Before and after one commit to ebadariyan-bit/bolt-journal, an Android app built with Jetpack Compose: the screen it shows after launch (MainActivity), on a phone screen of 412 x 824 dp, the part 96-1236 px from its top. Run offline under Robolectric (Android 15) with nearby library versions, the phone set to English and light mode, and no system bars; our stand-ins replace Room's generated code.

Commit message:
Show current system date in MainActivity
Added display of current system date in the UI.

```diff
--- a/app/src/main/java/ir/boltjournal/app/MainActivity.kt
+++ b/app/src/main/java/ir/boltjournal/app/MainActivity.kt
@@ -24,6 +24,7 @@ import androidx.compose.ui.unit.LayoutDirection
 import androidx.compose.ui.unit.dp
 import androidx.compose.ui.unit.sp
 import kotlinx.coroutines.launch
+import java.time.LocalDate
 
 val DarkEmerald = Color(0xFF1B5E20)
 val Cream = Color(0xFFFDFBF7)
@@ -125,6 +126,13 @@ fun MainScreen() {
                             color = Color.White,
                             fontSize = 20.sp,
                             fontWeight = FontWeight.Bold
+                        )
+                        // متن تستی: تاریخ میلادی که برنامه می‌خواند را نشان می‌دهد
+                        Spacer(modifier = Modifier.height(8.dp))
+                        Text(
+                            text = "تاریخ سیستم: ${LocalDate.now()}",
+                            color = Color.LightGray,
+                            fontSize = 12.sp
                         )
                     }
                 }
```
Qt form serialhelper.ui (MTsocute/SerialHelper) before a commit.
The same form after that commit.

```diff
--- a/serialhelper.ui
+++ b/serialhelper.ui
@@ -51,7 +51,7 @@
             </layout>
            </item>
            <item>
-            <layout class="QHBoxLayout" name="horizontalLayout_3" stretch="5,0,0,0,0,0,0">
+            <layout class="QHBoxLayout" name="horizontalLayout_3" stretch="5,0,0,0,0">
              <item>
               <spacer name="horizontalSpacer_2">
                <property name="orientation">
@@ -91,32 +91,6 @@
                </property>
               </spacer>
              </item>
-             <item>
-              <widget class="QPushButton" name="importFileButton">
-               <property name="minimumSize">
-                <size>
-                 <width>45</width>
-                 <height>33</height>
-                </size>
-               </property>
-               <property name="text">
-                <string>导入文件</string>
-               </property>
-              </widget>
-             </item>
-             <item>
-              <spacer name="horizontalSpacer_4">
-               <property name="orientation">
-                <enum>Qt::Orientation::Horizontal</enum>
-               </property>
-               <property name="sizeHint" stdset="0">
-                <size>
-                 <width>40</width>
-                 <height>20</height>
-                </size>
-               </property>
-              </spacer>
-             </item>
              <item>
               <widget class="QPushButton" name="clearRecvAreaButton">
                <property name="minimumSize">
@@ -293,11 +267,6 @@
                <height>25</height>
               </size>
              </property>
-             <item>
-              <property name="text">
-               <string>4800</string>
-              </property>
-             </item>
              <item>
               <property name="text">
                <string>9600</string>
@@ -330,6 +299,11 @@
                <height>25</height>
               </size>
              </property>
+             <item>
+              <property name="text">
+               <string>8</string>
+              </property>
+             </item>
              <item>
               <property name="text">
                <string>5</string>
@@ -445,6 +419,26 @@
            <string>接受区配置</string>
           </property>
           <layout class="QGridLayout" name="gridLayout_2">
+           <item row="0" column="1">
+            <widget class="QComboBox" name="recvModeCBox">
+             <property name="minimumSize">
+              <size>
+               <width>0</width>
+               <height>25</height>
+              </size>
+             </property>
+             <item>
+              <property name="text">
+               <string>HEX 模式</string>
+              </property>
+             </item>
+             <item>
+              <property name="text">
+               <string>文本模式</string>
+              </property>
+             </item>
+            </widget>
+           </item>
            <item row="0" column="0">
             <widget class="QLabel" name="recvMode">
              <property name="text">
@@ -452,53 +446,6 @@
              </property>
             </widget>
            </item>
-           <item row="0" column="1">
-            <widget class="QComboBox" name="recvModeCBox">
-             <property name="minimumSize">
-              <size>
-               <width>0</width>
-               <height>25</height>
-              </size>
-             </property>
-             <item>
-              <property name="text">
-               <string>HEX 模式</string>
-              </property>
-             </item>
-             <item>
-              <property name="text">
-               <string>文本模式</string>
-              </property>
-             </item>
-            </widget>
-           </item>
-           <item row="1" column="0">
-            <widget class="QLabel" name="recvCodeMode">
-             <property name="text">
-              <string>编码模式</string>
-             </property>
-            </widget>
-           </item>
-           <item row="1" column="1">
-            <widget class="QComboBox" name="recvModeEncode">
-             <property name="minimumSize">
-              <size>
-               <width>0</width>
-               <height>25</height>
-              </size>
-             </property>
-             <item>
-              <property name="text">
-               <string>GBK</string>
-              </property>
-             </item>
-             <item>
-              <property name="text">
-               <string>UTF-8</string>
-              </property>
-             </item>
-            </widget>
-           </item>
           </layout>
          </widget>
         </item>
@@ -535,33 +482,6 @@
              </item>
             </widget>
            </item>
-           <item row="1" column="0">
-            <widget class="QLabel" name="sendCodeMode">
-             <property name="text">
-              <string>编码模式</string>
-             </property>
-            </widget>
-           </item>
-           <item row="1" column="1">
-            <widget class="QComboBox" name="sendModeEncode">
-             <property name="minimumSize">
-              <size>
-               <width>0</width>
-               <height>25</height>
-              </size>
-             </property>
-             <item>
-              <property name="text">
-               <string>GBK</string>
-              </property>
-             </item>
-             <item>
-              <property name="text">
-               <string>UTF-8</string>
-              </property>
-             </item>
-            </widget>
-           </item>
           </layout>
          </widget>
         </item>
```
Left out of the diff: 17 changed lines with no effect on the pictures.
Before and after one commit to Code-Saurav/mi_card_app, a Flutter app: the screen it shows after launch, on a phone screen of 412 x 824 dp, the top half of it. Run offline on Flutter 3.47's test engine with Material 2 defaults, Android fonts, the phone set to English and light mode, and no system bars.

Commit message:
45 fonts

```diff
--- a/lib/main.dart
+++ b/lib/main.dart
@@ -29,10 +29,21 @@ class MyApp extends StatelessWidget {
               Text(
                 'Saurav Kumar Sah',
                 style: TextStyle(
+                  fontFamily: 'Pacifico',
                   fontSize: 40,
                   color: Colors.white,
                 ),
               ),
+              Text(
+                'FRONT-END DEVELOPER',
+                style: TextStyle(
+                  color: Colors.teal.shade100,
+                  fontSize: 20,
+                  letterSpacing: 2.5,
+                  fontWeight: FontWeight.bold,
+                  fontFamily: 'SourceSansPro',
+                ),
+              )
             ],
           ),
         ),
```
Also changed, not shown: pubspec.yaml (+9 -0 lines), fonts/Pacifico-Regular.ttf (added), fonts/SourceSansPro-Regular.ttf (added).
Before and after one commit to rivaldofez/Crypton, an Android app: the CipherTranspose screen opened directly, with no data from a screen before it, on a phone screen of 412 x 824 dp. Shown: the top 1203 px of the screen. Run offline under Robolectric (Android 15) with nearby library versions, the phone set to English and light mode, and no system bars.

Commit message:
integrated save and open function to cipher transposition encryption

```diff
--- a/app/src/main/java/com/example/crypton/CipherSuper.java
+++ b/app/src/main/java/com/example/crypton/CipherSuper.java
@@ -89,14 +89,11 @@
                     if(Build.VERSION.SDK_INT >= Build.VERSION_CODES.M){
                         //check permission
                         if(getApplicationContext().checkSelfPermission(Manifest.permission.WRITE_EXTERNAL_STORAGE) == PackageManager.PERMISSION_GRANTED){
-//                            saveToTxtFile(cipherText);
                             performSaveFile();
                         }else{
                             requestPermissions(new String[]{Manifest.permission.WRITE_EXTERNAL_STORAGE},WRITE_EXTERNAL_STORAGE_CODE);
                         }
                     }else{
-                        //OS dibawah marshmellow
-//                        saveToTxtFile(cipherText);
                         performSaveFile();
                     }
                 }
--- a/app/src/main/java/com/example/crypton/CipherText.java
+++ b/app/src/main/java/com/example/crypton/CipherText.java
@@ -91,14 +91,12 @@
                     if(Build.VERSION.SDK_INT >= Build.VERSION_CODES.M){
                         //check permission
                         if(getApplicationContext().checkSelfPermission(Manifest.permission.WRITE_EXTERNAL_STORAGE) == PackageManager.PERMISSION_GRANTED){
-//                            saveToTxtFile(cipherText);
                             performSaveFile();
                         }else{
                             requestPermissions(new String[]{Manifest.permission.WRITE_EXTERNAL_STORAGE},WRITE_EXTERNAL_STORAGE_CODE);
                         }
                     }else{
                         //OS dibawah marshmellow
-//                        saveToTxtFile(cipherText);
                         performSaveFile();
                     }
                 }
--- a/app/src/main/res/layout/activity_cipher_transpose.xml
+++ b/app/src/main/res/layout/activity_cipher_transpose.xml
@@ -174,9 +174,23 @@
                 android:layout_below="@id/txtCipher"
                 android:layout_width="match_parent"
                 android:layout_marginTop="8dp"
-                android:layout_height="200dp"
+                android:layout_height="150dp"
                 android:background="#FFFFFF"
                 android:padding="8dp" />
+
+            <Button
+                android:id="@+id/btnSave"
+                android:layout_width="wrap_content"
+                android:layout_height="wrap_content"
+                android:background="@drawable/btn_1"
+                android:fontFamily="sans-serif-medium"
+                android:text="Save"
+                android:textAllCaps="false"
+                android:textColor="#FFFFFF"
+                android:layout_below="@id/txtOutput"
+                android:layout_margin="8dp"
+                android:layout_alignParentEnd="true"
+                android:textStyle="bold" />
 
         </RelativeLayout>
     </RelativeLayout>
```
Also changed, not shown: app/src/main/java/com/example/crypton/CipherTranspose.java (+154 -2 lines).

Problem:
Determine the count of lines in the data that contain the string "تاریخ", and reply with that count alone.

Exercise answer:
2